• **Task to complete**: Please reply with one number only: how many lines in the entries below contain the string "index".

+ + + + +

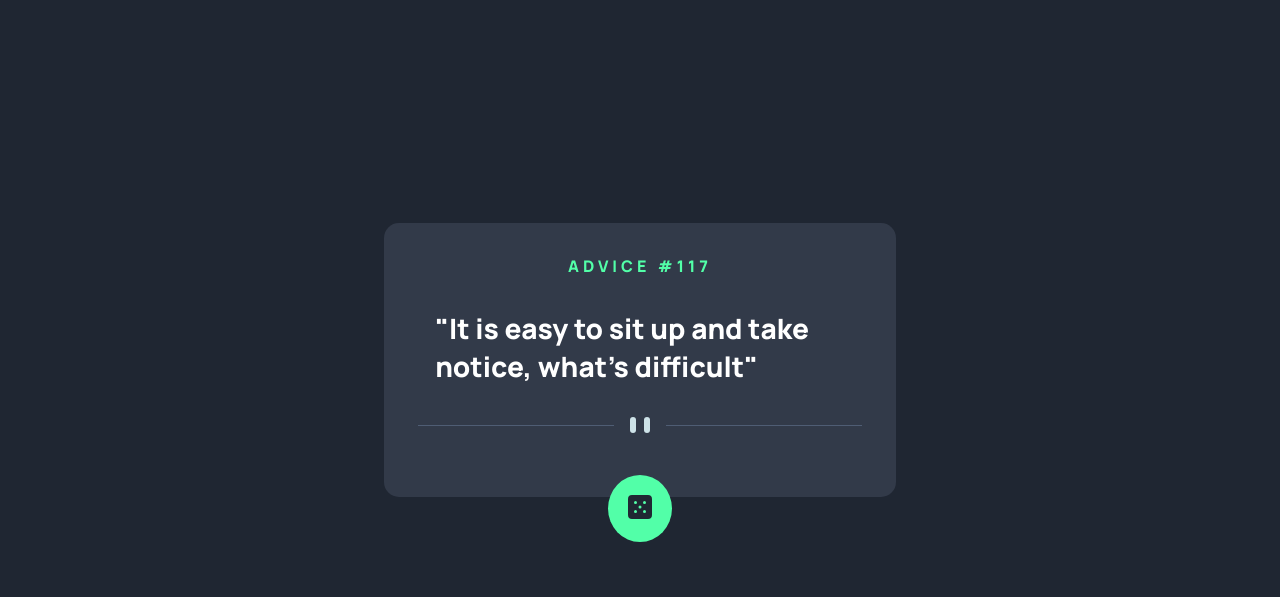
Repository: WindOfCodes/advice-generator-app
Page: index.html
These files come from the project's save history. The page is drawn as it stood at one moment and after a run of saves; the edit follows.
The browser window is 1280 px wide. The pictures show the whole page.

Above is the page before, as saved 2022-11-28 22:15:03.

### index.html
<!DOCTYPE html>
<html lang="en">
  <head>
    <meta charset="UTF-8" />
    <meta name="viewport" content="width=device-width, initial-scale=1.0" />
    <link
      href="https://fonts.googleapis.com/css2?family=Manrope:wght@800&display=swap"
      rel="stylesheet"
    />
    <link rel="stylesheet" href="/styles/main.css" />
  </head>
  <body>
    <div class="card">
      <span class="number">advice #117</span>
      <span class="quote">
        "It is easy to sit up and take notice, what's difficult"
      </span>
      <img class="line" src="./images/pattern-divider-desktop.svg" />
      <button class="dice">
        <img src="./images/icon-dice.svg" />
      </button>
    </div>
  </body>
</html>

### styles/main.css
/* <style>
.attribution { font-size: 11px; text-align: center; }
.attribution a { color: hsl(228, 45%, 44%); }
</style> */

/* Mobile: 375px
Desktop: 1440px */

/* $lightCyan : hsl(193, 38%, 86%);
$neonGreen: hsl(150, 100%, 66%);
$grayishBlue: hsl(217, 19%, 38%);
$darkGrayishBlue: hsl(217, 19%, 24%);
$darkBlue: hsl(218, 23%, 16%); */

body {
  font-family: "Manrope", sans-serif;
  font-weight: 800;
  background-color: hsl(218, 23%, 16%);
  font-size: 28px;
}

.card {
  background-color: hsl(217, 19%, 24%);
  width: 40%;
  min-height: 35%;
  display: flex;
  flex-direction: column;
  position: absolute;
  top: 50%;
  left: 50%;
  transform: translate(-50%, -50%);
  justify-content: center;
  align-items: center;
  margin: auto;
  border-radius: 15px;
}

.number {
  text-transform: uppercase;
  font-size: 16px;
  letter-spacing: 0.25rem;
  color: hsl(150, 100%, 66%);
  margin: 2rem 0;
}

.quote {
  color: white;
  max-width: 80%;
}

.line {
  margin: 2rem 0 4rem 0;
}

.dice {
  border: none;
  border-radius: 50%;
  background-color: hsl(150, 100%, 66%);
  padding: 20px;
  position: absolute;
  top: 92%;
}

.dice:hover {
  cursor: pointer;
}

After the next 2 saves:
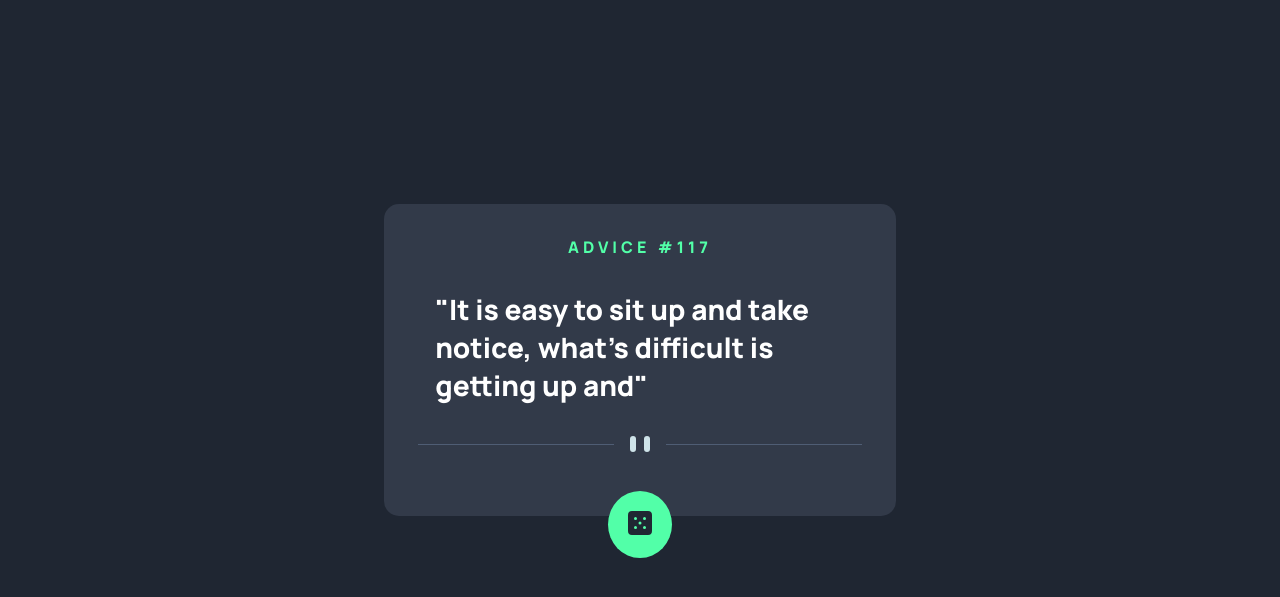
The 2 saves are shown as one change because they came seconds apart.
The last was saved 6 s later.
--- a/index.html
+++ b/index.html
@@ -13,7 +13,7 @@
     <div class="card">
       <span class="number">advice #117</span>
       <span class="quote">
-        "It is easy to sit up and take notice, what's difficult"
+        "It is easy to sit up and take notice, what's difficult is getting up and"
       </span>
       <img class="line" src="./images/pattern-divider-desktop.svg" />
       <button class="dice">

+ + + + +

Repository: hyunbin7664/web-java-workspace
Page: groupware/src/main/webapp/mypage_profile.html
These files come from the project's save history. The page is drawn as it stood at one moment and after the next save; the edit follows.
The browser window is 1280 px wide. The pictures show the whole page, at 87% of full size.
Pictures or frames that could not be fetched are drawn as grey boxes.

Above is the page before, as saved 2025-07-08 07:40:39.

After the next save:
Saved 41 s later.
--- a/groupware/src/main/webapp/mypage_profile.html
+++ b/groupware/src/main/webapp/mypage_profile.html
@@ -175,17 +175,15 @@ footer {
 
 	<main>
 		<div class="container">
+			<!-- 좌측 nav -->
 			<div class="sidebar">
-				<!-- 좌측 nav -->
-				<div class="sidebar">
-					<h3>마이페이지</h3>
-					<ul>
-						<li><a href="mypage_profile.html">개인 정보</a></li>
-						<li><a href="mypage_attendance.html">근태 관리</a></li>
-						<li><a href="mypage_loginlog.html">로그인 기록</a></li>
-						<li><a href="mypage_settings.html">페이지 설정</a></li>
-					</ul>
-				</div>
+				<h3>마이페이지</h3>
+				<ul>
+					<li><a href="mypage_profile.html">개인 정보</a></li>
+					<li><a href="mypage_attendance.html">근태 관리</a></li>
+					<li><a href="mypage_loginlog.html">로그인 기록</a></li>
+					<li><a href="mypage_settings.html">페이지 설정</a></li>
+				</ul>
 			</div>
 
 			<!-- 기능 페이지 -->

+ + + + +

• **Result below**: 4